Tumble sanding clay

I’ve just had a comment with some questions about tumbling clay from Elen. (Hi Elen)

 The main question is “What are sandpaper chips, and where do you get them from?”

The quick answer is: Chips are small pieces of sandpaper and I make my own.

I sand using 600, 800, 1000, 1200, 1500, 2000, and 2500 grits of wet/dry sandpaper.  Small items (beads) are sanded using a vibratory tumbler (not a rotary).

This is how I do it:

1.  Take a piece of sandpaper and place it back side up on a surface.  Place the tumbler bowl top down on top and trace around it.  Cut out the resulting circle.  Fold the circle in half and then half again.  Cut about halfway up the fold line, forming an X in the middle of the circle. 

2.  Now take a second sheet of sandpaper and cut 2 strips from it the long way.  These strips should be just a little less wide than the height of the tumbler bowl.

3.  Take the scraps from cutting these pieces and cut them into chips no more than 1/2 inch X 1/2 inch.

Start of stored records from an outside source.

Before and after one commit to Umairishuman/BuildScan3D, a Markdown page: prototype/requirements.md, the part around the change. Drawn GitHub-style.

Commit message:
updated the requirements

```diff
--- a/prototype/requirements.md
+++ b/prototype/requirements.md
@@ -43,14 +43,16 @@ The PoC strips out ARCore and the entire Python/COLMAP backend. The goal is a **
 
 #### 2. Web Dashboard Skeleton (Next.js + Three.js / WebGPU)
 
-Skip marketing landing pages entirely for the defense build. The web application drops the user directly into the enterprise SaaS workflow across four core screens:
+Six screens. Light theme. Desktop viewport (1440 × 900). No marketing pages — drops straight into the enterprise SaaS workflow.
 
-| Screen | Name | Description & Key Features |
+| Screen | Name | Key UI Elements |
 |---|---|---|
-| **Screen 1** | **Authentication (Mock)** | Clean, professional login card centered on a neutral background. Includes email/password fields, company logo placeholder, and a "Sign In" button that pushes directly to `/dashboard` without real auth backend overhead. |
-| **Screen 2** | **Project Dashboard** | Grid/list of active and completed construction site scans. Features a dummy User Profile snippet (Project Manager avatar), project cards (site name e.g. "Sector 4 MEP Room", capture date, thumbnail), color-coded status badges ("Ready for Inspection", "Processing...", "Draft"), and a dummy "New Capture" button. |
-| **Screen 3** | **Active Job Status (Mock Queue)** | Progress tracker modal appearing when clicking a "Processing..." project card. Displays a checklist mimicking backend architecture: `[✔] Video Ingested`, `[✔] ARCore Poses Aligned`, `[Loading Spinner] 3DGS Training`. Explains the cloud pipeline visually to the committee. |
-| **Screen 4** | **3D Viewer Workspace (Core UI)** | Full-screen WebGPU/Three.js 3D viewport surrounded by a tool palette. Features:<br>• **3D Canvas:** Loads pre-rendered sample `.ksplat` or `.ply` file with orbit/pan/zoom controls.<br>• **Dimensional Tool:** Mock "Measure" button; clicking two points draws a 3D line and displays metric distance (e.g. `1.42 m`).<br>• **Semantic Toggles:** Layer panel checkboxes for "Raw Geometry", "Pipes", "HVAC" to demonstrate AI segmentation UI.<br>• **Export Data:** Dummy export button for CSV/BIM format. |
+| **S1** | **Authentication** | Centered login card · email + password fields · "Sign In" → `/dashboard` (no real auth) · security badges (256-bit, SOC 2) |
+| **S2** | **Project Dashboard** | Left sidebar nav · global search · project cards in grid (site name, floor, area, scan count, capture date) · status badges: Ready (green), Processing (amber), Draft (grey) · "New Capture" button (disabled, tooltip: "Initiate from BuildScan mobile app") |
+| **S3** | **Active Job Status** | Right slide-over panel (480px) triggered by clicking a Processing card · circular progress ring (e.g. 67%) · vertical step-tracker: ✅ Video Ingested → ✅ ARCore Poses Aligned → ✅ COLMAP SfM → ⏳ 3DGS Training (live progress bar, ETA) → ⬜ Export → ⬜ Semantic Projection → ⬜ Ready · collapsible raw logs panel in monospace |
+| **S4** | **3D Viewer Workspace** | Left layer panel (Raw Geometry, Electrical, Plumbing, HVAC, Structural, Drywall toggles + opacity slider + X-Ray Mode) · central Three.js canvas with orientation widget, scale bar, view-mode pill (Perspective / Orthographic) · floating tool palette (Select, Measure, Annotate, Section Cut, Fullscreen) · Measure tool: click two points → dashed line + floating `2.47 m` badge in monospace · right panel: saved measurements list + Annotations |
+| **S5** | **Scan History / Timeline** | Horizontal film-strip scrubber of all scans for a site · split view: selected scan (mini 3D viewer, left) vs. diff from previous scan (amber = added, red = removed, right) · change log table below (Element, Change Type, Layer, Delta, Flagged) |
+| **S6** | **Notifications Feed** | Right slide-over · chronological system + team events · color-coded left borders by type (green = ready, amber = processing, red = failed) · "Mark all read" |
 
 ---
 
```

4.  Place the long strips of sandpaper inside the tumbler bowls along the side.  Place the round piece in the bottom of the bowl.  The X allows the center part through and the rest will wrinkle and fold a bit .  It’s not going to be pretty so just force the circle sheet down as best you can. 

5.  Place a layer of beads in the bowl and sprinkle some sandpaper chips over them.  Add another layer of beads and then more chips.  I normally do 2 layers.  The bowl should be 1/2 to 3/4 full of beads and chips.

6.  Add water to just cover the beads and chips.  Tumble for at least 6 hours.  I’ve gone as long as 12-14 hours with no ill effect.

7.  Repeat with each sandpaper grit in order from smallest to largest.

 When the paper looks used up and worn out, I cut it up into more chips and add them to the mix.  Then I cut a new circle and sides for that grit.  Eventually you’ll have too many chips.  Just toss the extras in the garbage.

It’s a bit of a pain to separate the beads from the chips but it’s less of a pain than sanding beads by hand for a week solid.  Let the sandpaper and chips air dry on a towel and once dry put in a ziploc bag til the next time you need to sand.

Why a vibratory tumbler and not a rotary?  A vibratory is more quiet and better for not round shapes.  I can’t keep it in the same room as me as the vibrations give me a headache but one room away is fine.  (It lives in the kitchen right now).

Where do I get those grits of sandpaper?  Automotive supply stores, automotive paint stores, Walmart’s automotive section may or may not have them, or my personal favorite – Ebay.  You don’t have to use all of them.  If you can’t find the higher ones, you can skip them.

Here’s some links to some Ebay sellers.  I’ve not bought from these sellers personally (I bought mine a few years back and that seller is gone and I still have plenty of paper left).

Impressions in Polymer Clay by TJM – check the The ODD -itty Shop category

Joe’s Custom Pens – check the Pen Making Tools & Supplies category

Designs by Adolia – check the Sandpaper category

18 Sheets of Wet & Dry Sandpaper; 6 Grits 800 to 2500

Hope this answers your questions Elen 😉

Published in: on August 14, 2007 at 1:26 pm  Leave a Comment  

Fun with Bead Rollers

Bead rollers are quite possibly the best tool I’ve ever avoided lol

Well, not entirely avoided.  Years ago I did made an oval roller using a piece of pvc pipe.  It does multiple sizes.

I was discussing with a friend the fact that I should make spacer beads to sell.  I’m often asked for them and usually don’t have any.  She offered to send me her smallest bead roller as she’s moved on to lampwork and doesn’t really need her clay tools anymore.  I agreed.

So I got it and started making beads.  Darn thing is addicting.  I’ve made around 200 of the tiny beads (about 10mm).  The only thing that sucks is putting holes in.  So anyway, I was playing with this tiny roller and realizing that having larger rollers would be good too.  So I bought some.  Actually it’s a set and it arrived today (along with snowflake cutters but that’s another story).  I haven’t yet played with them – I plan to do so just as soon as I finish this post – but they look like they’ll be fun.

Published in: on March 26, 2007 at 11:06 am  Leave a Comment